ABOUT THIS EXERCISE:
All lines of the entries with "inline" in them must be listed.

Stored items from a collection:
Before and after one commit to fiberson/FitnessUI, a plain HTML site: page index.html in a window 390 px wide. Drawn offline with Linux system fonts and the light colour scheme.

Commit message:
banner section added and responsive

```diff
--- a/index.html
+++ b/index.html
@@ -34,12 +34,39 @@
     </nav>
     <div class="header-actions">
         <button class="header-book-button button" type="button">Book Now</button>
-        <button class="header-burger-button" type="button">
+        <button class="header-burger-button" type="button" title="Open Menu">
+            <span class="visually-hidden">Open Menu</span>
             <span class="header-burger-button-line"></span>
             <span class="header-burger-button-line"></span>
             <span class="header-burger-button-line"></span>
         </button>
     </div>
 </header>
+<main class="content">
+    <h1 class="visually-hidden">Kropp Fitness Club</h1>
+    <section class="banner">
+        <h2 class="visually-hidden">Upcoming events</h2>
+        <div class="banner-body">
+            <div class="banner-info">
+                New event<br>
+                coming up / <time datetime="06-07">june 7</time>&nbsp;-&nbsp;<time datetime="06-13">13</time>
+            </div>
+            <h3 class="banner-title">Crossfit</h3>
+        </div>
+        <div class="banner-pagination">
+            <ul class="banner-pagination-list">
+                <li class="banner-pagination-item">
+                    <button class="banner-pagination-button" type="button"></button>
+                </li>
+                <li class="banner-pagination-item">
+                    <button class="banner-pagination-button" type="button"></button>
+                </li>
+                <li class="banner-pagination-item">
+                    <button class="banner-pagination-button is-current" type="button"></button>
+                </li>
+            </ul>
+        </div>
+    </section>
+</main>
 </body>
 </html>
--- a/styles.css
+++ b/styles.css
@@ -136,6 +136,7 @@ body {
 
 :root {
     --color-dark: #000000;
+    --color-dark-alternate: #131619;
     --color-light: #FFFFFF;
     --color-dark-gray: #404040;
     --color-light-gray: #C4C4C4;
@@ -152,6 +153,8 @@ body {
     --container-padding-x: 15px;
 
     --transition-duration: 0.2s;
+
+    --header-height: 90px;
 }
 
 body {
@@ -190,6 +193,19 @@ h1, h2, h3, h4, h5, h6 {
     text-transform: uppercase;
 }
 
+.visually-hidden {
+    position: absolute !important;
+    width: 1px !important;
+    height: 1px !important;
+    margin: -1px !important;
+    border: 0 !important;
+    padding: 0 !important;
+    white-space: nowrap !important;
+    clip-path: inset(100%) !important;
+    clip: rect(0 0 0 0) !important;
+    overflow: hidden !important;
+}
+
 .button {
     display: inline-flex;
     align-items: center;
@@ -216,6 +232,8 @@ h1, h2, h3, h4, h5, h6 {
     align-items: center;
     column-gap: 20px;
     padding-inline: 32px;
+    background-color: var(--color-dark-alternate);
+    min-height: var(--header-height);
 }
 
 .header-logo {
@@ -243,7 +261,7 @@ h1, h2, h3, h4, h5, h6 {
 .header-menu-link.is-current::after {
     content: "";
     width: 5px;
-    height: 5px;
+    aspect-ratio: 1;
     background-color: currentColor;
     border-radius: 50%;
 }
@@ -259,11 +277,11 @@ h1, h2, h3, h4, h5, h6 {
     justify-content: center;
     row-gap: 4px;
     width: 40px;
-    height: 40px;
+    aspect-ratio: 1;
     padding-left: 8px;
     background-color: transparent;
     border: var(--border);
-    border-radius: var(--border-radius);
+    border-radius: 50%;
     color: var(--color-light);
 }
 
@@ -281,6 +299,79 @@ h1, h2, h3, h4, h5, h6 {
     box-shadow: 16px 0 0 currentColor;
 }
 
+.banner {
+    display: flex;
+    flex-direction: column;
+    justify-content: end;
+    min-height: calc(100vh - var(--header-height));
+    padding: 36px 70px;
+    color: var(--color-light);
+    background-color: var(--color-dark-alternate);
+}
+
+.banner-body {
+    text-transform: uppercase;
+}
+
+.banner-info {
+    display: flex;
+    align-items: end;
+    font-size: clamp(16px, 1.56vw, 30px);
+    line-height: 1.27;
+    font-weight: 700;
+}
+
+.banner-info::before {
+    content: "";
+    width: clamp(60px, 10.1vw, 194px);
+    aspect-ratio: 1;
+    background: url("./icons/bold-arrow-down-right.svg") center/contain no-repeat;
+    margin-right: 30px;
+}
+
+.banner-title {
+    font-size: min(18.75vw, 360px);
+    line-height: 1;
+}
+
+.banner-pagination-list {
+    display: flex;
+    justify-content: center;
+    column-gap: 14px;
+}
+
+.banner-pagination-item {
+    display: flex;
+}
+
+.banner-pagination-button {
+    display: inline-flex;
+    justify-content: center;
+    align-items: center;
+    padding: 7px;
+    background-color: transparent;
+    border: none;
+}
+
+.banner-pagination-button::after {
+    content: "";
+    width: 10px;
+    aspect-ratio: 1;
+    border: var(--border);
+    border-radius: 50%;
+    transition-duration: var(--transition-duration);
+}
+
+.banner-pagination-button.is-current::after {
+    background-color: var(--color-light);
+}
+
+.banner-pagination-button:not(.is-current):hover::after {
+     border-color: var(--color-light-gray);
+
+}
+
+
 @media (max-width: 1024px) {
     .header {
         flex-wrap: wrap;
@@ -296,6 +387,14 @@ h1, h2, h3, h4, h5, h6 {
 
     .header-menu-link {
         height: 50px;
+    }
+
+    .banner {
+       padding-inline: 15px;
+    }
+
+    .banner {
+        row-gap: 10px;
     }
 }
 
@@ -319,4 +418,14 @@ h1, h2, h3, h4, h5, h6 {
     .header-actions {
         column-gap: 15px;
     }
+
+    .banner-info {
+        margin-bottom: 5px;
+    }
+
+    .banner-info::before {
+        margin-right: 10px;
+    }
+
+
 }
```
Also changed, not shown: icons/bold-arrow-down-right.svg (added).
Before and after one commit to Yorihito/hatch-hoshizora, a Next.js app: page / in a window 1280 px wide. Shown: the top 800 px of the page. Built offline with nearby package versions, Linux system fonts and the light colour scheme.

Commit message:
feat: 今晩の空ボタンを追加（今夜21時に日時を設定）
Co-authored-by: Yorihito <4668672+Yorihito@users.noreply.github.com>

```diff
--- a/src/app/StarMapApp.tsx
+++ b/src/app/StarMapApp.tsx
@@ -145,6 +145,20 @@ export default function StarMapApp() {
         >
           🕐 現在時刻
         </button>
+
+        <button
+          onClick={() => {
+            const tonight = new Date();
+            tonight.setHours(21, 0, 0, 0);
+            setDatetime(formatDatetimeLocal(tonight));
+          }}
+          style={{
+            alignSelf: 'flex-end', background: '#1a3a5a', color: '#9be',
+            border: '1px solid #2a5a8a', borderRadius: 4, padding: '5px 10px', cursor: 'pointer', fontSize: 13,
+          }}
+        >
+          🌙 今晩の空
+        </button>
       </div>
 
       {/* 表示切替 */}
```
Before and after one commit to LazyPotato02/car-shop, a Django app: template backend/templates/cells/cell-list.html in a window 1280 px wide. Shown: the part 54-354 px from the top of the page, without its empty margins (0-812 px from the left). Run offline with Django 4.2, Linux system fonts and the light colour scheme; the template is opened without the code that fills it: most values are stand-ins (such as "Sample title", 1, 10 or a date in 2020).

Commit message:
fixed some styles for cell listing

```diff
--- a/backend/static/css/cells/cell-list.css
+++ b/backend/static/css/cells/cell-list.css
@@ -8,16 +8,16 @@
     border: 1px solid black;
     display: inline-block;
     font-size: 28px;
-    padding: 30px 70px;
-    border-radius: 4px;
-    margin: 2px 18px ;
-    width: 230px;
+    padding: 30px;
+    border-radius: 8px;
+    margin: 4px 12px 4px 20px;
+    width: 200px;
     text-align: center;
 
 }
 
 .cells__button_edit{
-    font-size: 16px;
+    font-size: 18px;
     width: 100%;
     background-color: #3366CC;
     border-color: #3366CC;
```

ANSWER TO THIS PROBLEM:
     display: inline-flex;
     padding-inline: 32px;
+    display: inline-flex;
+       padding-inline: 15px;
     display: inline-block;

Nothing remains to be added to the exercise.